In urban areas, indebted independent households had 35% more debt than others. At least 31% of rural households and 22% of urban households were in debt.
Among states, the assets held by rural households in Haryana were nearly three times the average for all of India, reflecting the value of land due to its productivity and proximity to cities. Punjab came close, followed by Karnataka and Uttar Pradesh, which averaged a little higher than the national average. Fifth in the list was Telangana.
Among urban households, assets held by those in Maharashtra were worth 1.5 times the national average, followed by those in Kerala, Haryana, Gujarat and Uttar Pradesh.

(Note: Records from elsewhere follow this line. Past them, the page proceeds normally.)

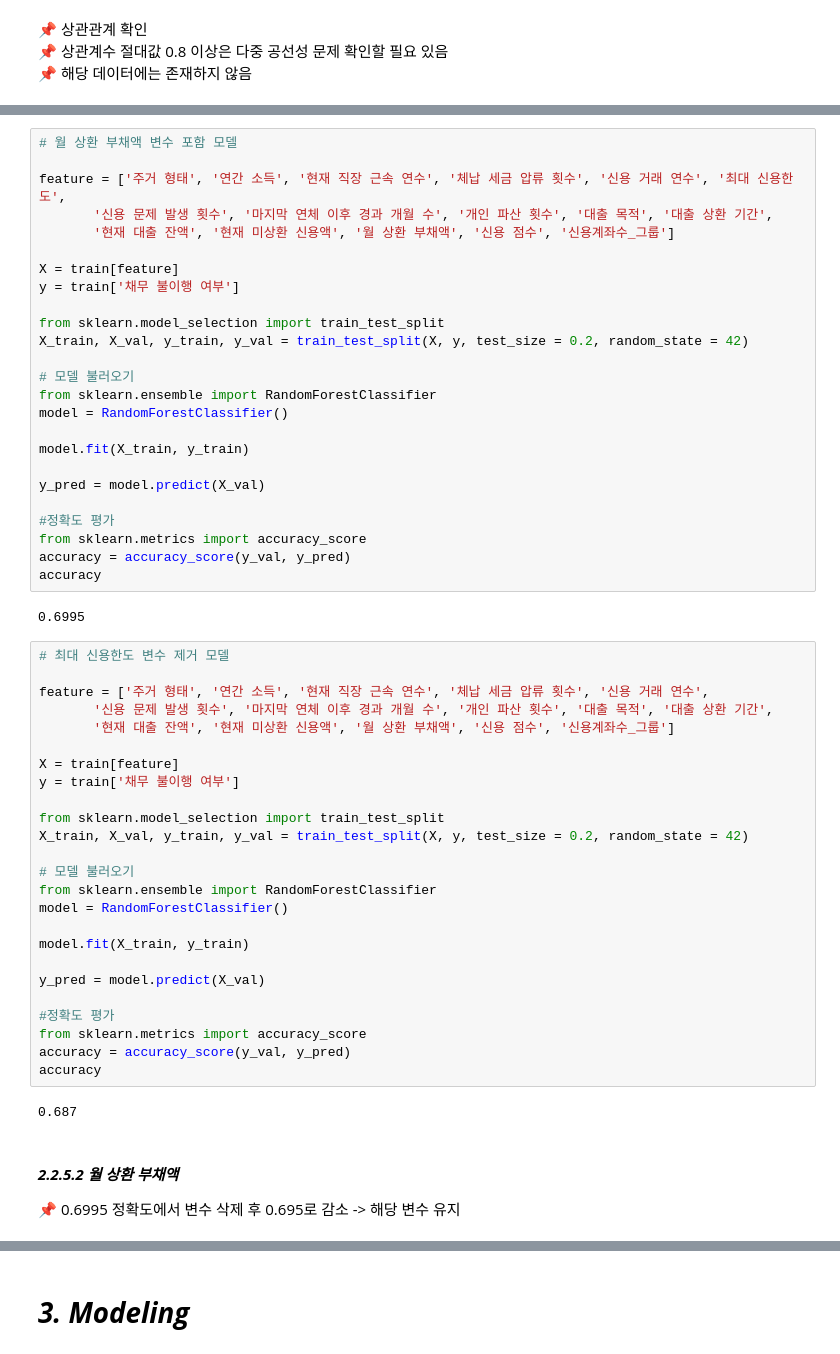
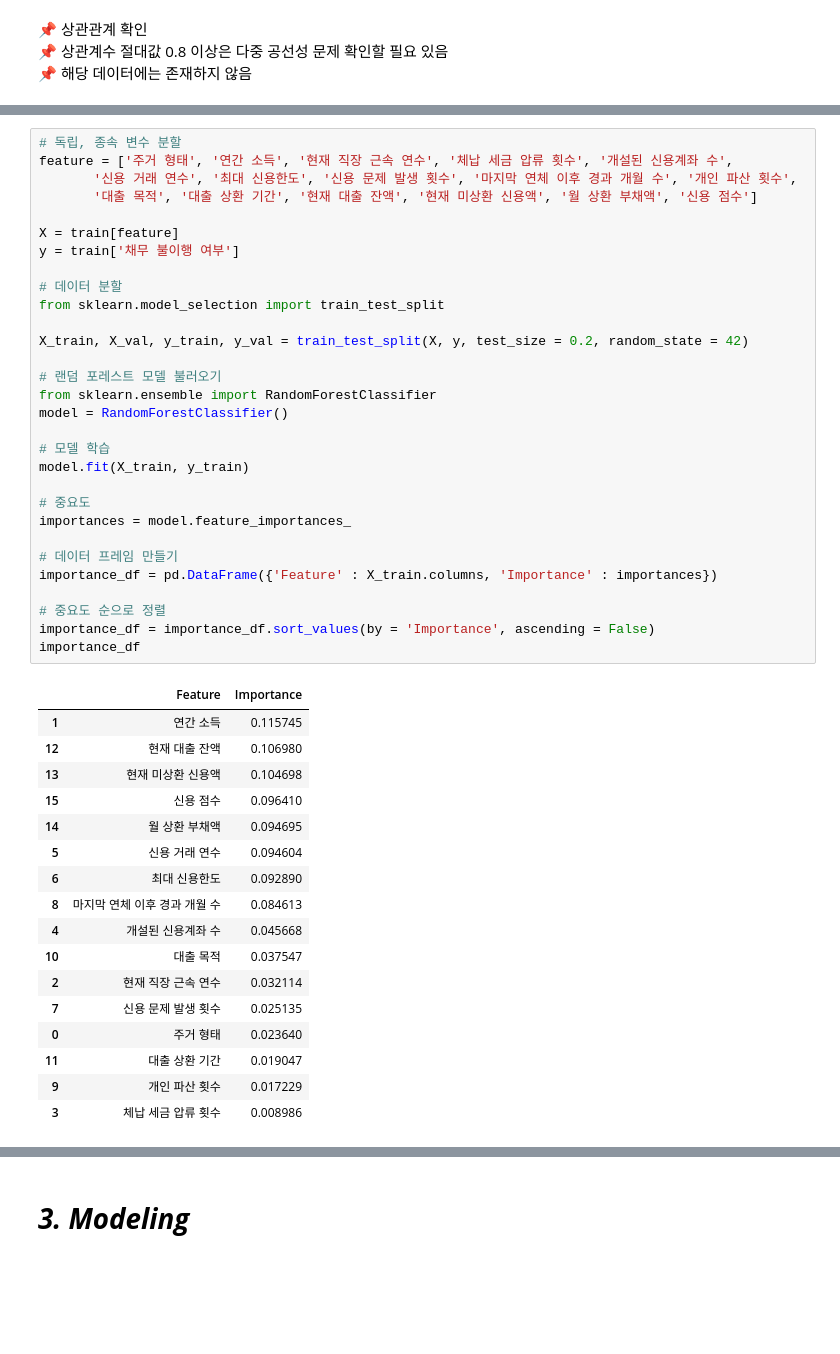
Before and after one commit to tntnu/default, a Jupyter notebook: [개인프로젝트연습]_채무불이행여부예측_2차.ipynb, the cells around one changed output, grey strips where cells are left out. Cells and saved outputs as stored; diff of their text form; blank space fills up the shorter version.

```diff
--- a/[개인프로젝트연습]_채무불이행여부예측_2차.ipynb
+++ b/[개인프로젝트연습]_채무불이행여부예측_2차.ipynb
@@ -1394,58 +1306,49 @@ Index(['주거 형태', '연간 소득', '현재 직장 근속 연수', '체납
       dtype='object')
 # %%
-# 월 상환 부채액 변수 포함 모델
-
-feature = ['주거 형태', '연간 소득', '현재 직장 근속 연수', '체납 세금 압류 횟수', '신용 거래 연수', '최대 신용한도',
-       '신용 문제 발생 횟수', '마지막 연체 이후 경과 개월 수', '개인 파산 횟수', '대출 목적', '대출 상환 기간',
-       '현재 대출 잔액', '현재 미상환 신용액', '월 상환 부채액', '신용 점수', '신용계좌수_그룹']
+# 독립, 종속 변수 분할
+feature = ['주거 형태', '연간 소득', '현재 직장 근속 연수', '체납 세금 압류 횟수', '개설된 신용계좌 수',
+       '신용 거래 연수', '최대 신용한도', '신용 문제 발생 횟수', '마지막 연체 이후 경과 개월 수', '개인 파산 횟수',
+       '대출 목적', '대출 상환 기간', '현재 대출 잔액', '현재 미상환 신용액', '월 상환 부채액', '신용 점수']
 
 X = train[feature]
 y = train['채무 불이행 여부']
 
+# 데이터 분할
 from sklearn.model_selection import train_test_split
+
 X_train, X_val, y_train, y_val = train_test_split(X, y, test_size = 0.2, random_state = 42)
 
-# 모델 불러오기
+# 랜덤 포레스트 모델 불러오기
 from sklearn.ensemble import RandomForestClassifier
 model = RandomForestClassifier()
 
+# 모델 학습
 model.fit(X_train, y_train)
 
-y_pred = model.predict(X_val)
+# 중요도
+importances = model.feature_importances_
 
-#정확도 평가
-from sklearn.metrics import accuracy_score
-accuracy = accuracy_score(y_val, y_pred)
-accuracy
+# 데이터 프레임 만들기
+importance_df = pd.DataFrame({'Feature' : X_train.columns, 'Importance' : importances})
+
+# 중요도 순으로 정렬
+importance_df = importance_df.sort_values(by = 'Importance', ascending = False)
+importance_df
 # %% [output]
-0.6995
+|  | Feature | Importance |
+| 1 | 연간 소득 | 0.115745 |
+| 12 | 현재 대출 잔액 | 0.106980 |
+| 13 | 현재 미상환 신용액 | 0.104698 |
+| 15 | 신용 점수 | 0.096410 |
+| 14 | 월 상환 부채액 | 0.094695 |
+| 5 | 신용 거래 연수 | 0.094604 |
+| 6 | 최대 신용한도 | 0.092890 |
+| 8 | 마지막 연체 이후 경과 개월 수 | 0.084613 |
+| 4 | 개설된 신용계좌 수 | 0.045668 |
+| 10 | 대출 목적 | 0.037547 |
+| 2 | 현재 직장 근속 연수 | 0.032114 |
+| 7 | 신용 문제 발생 횟수 | 0.025135 |
+| 0 | 주거 형태 | 0.023640 |
+| 11 | 대출 상환 기간 | 0.019047 |
+| 9 | 개인 파산 횟수 | 0.017229 |
+| 3 | 체납 세금 압류 횟수 | 0.008986 |
-# %%
-# 최대 신용한도 변수 제거 모델
-
-feature = ['주거 형태', '연간 소득', '현재 직장 근속 연수', '체납 세금 압류 횟수', '신용 거래 연수',
-       '신용 문제 발생 횟수', '마지막 연체 이후 경과 개월 수', '개인 파산 횟수', '대출 목적', '대출 상환 기간',
-       '현재 대출 잔액', '현재 미상환 신용액', '월 상환 부채액', '신용 점수', '신용계좌수_그룹']
-
-X = train[feature]
-y = train['채무 불이행 여부']
-
-from sklearn.model_selection import train_test_split
-X_train, X_val, y_train, y_val = train_test_split(X, y, test_size = 0.2, random_state = 42)
-
-# 모델 불러오기
-from sklearn.ensemble import RandomForestClassifier
-model = RandomForestClassifier()
-
-model.fit(X_train, y_train)
-
-y_pred = model.predict(X_val)
-
-#정확도 평가
-from sklearn.metrics import accuracy_score
-accuracy = accuracy_score(y_val, y_pred)
-accuracy
-# %% [output]
-0.687
-# %% [markdown]
-#### ***2.2.5.2 월 상환 부채액***
-📌 0.6995 정확도에서 변수 삭제 후 0.695로 감소 -> 해당 변수 유지
```
Also changed, not shown: parts of 75 cells of this notebook.
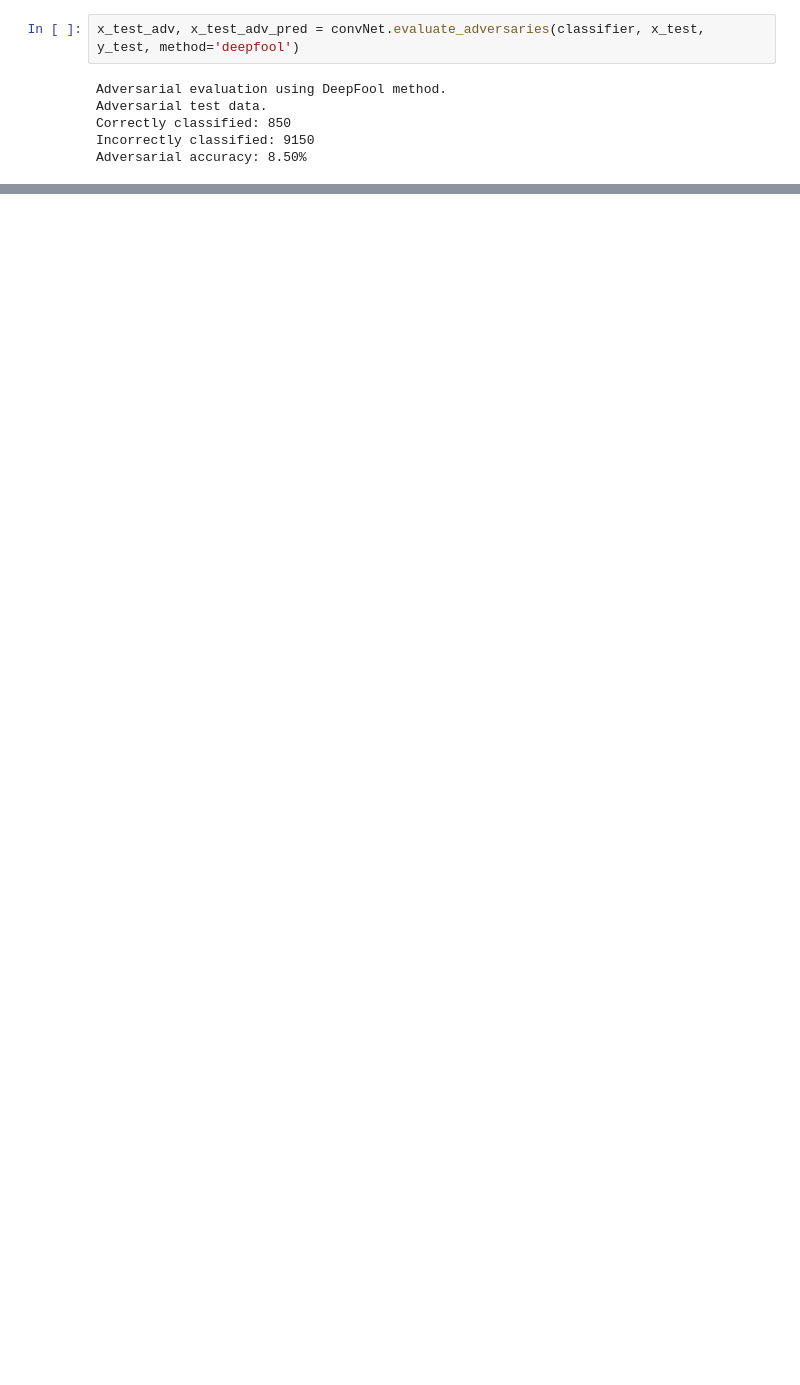
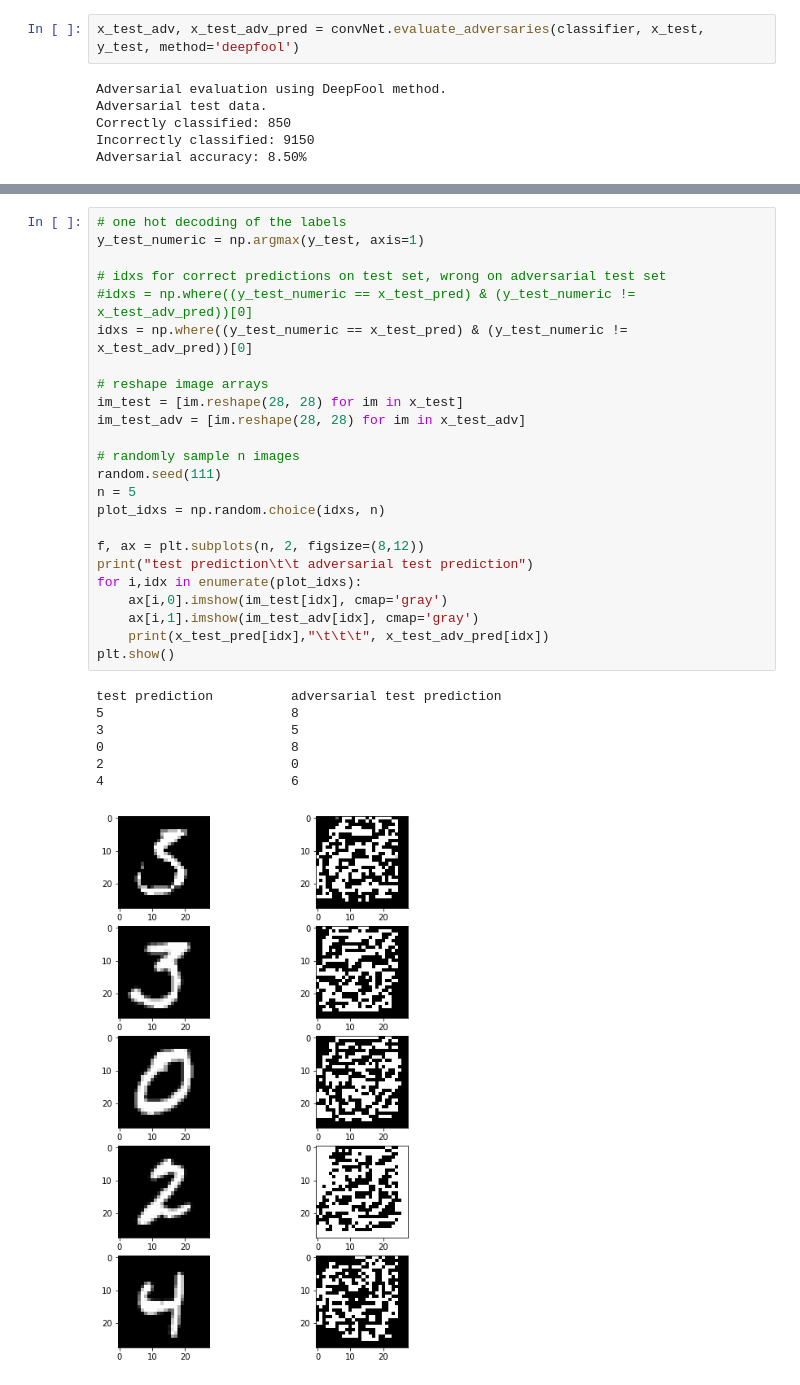
Before and after one commit to ginevracoal/adversarial_examples, a Jupyter notebook: notebooks/baseline_convnet.ipynb, the cells around one changed output, grey strips where cells are left out. Cells and saved outputs as stored; diff of their text form; blank space fills up the shorter version.

```diff
--- a/notebooks/baseline_convnet.ipynb
+++ b/notebooks/baseline_convnet.ipynb
@@ -139,0 +149,32 @@ Adversarial accuracy: 8.50%
+# %%
+# one hot decoding of the labels
+y_test_numeric = np.argmax(y_test, axis=1)
+
+# idxs for correct predictions on test set, wrong on adversarial test set
+#idxs = np.where((y_test_numeric == x_test_pred) & (y_test_numeric != x_test_adv_pred))[0]
+idxs = np.where((y_test_numeric == x_test_pred) & (y_test_numeric != x_test_adv_pred))[0]
+
+# reshape image arrays
+im_test = [im.reshape(28, 28) for im in x_test]
+im_test_adv = [im.reshape(28, 28) for im in x_test_adv]
+
+# randomly sample n images
+random.seed(111)
+n = 5
+plot_idxs = np.random.choice(idxs, n)
+
+f, ax = plt.subplots(n, 2, figsize=(8,12))
+print("test prediction\t\t adversarial test prediction")
+for i,idx in enumerate(plot_idxs):
+    ax[i,0].imshow(im_test[idx], cmap='gray')
+    ax[i,1].imshow(im_test_adv[idx], cmap='gray')
+    print(x_test_pred[idx],"\t\t\t", x_test_adv_pred[idx])
+plt.show()
+# %% [output]
+test prediction          adversarial test prediction
+5                        8
+3                        5
+0                        8
+2                        0
+4                        6
+[figure, added]
```
Also changed, not shown: parts of 5 cells of this notebook.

While almost all rural households owned assets, the average value of assets held by Scheduled Castes (₹ 1.3 lakh), Scheduled Tribes (₹ 1.89 lakh) and other backward castes (₹ 2.12 lakh ) was much lower than that held by upper castes (₹ 4.05 lakh) in urban areas. This was also the case in rural areas, except that the assets were worth much less.
In a 2012 survey, the lowest 10% of rural households had, on average, assets worth 25,071. Their urban counterparts had nothing in terms of assets, just ₹ 291, possibly because durable goods are not considered assets for the purposes of the survey.
Bullion, gold and silver ornaments, and commodities held in inventory are not considered assets for the purposes of the investigation as their value cannot be determined with precision. 100% owned land and buildings, agricultural and transport equipment and family businesses were considered assets.